I have a friend who said once that having a child “sets the Fun Clock back about five years.” It’s true — there’s some kind of threshold that kids reach at age five that allows families to return to adventurous things: staying up a little later, traveling a little further, hiking a little longer without having as many mishaps or meltdowns. No more strollers and diaper bags. No more revolving everyone’s schedule around naptime.
And then there’s kindergarten.
I’ve kept a running tally of things I promised to do for myself once Katie began kindergarten. I thought I would have to push myself to accomplish them once I saw her off on her first day of school, but nope: I’ve gleefully dived right into all of them.
I’m studying piano seriously for the first time in decades. (This is fulfilling a promise I made to myself when I was eighteen, to tell the truth.) My first lesson is this coming Wednesday, and I’m so excited!
I’m also writing again. My goal is at least 500 words of New Project (although most days I exceed that), then an hour of revising Old Project. Right now the revisions consist mainly of transferring files into Scrivener, a word processing program designed specifically for writers that I’ve wanted to get for years and can now happily afford. No, I will not tell you what either project entails. That usually lets the magic seep out of the balloon, as it were.
I went to the temple all by myself last week. It was great, but exhausting with the drive time, so I didn’t get any writing done that day. The new procedure is to write first, then outings after.
And then I began the Seattle Stairway Walks. This is a book of urban hikes that are designed to travel along all of the stairway sidewalks that wind up and down the hills of the city. I completed my first one this week, in the Fremont neighborhood. (Yes, I wrote my 500 words before I left.)

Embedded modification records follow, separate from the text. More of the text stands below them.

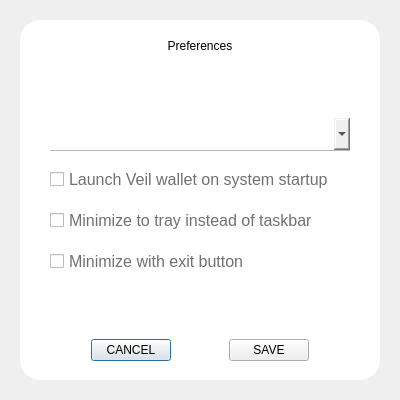
Before: the Qt Designer form src/qt/veil/forms/settingspreferences.ui in Veil-Project/veil, drawn with Qt 5.
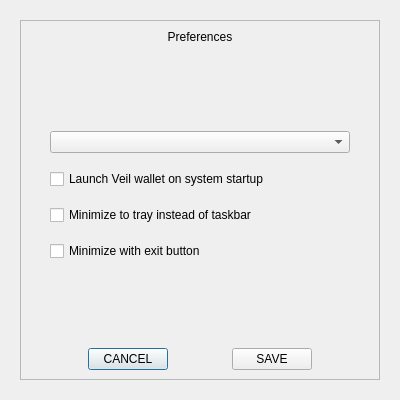
After: the same form once the commit is applied.

Patch:
```diff
--- a/src/qt/veil/forms/settingspreferences.ui
+++ b/src/qt/veil/forms/settingspreferences.ui
@@ -31,13 +31,6 @@
      <property name="autoFillBackground">
       <bool>false</bool>
      </property>
-     <property name="styleSheet">
-      <string notr="true">#frame{
-  background-color: white;
-  padding: 10px 10px 10px 10px;
-  border-radius:20px;
-}</string>
-     </property>
      <property name="frameShape">
       <enum>QFrame::StyledPanel</enum>
      </property>
@@ -53,9 +46,6 @@
           <height>40</height>
          </size>
         </property>
-        <property name="styleSheet">
-         <string notr="true"/>
-        </property>
         <property name="text">
          <string>Preferences</string>
         </property>
@@ -91,11 +81,6 @@
           <height>16777215</height>
          </size>
         </property>
-        <property name="styleSheet">
-         <string notr="true">border:0;
-padding:8;
-border-bottom:1px solid #bababa;</string>
-        </property>
        </widget>
       </item>
       <item>
@@ -128,10 +113,6 @@
           <height>16777215</height>
          </size>
         </property>
-        <property name="styleSheet">
-         <string notr="true">color:#707070;
-font-size:16px;</string>
-        </property>
         <property name="text">
          <string>Launch Veil wallet on system startup</string>
         </property>
@@ -167,10 +148,6 @@
           <height>16777215</height>
          </size>
         </property>
-        <property name="styleSheet">
-         <string notr="true">color:#707070;
-font-size:16px;</string>
-        </property>
         <property name="text">
          <string>Minimize to tray instead of taskbar</string>
         </property>
@@ -206,10 +183,6 @@
           <height>16777215</height>
          </size>
         </property>
-        <property name="styleSheet">
-         <string notr="true">color:#707070;
-font-size:16px;</string>
-        </property>
         <property name="text">
          <string>Minimize with exit button</string>
         </property>
@@ -245,9 +218,6 @@
         </item>
         <item>
          <widget class="QPushButton" name="btnEsc">
-          <property name="styleSheet">
-           <string notr="true"/>
-          </property>
           <property name="text">
            <string>CANCEL</string>
           </property>
@@ -268,9 +238,6 @@
         </item>
         <item>
          <widget class="QPushButton" name="btnSave">
-          <property name="styleSheet">
-           <string notr="true"/>
-          </property>
           <property name="text">
            <string>SAVE</string>
           </property>
```
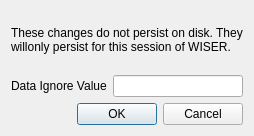
First picture: the form in src/wiser/gui/ui_files/dataset_editor.ui, repository Ehlmann-research-group/WISER, before the edit.
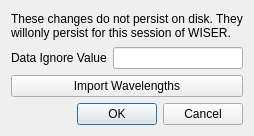
Second picture: the form after the edit.

The edit to the form file:
```diff
--- a/src/wiser/gui/ui_files/dataset_editor.ui
+++ b/src/wiser/gui/ui_files/dataset_editor.ui
@@ -36,6 +36,13 @@
      </item>
     </layout>
    </item>
+   <item>
+    <widget class="QPushButton" name="btn_import_wavelengths">
+     <property name="text">
+      <string>Import Wavelengths</string>
+     </property>
+    </widget>
+   </item>
    <item>
     <widget class="QDialogButtonBox" name="buttonBox">
      <property name="orientation">
```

Part of the spontaneity was from the weather — a warm, sunny day! Gotta take advantage of those while they are still around.
Fremont is a neighborhood that prides itself on a quirky, artsy atmosphere. I didn’t see much of that trademark quirkiness, though, as the hike kept mostly to residential neighborhoods.
The stairways were magical — often not immediately visible to sidewalk strollers, unless you knew what to look for. Railings and steps were tucked in between two houses at a street’s dead end, or tucked behind bushes or car guard railings.
It was a good workout, too. I went down 108 steps and up 306 steps, plus a lot of hill-climbing. The hike was a 3.2 mile circuit, completed in a little less than 2 hours. If that seems slow to you, keep in mind that I frequently stopped to take pictures, and also that I was often delayed by such things as traffic lights.
My only regret is that I forgot to bring a water bottle with me. I was parched by the time I reached the famous Lenin statue. Fortunately, there was a cafe nearby where I could buy a bottle of water. I thought I’d sip it slowly for the rest of the walk, but I ended up chugging it down in thirty seconds.
I felt so wonderful on the drive home — energized and relaxed. Hiking is truly my favorite form of exercise, and now I can do it whenever I want, thanks to the Fun Clock being reset again. Hooray!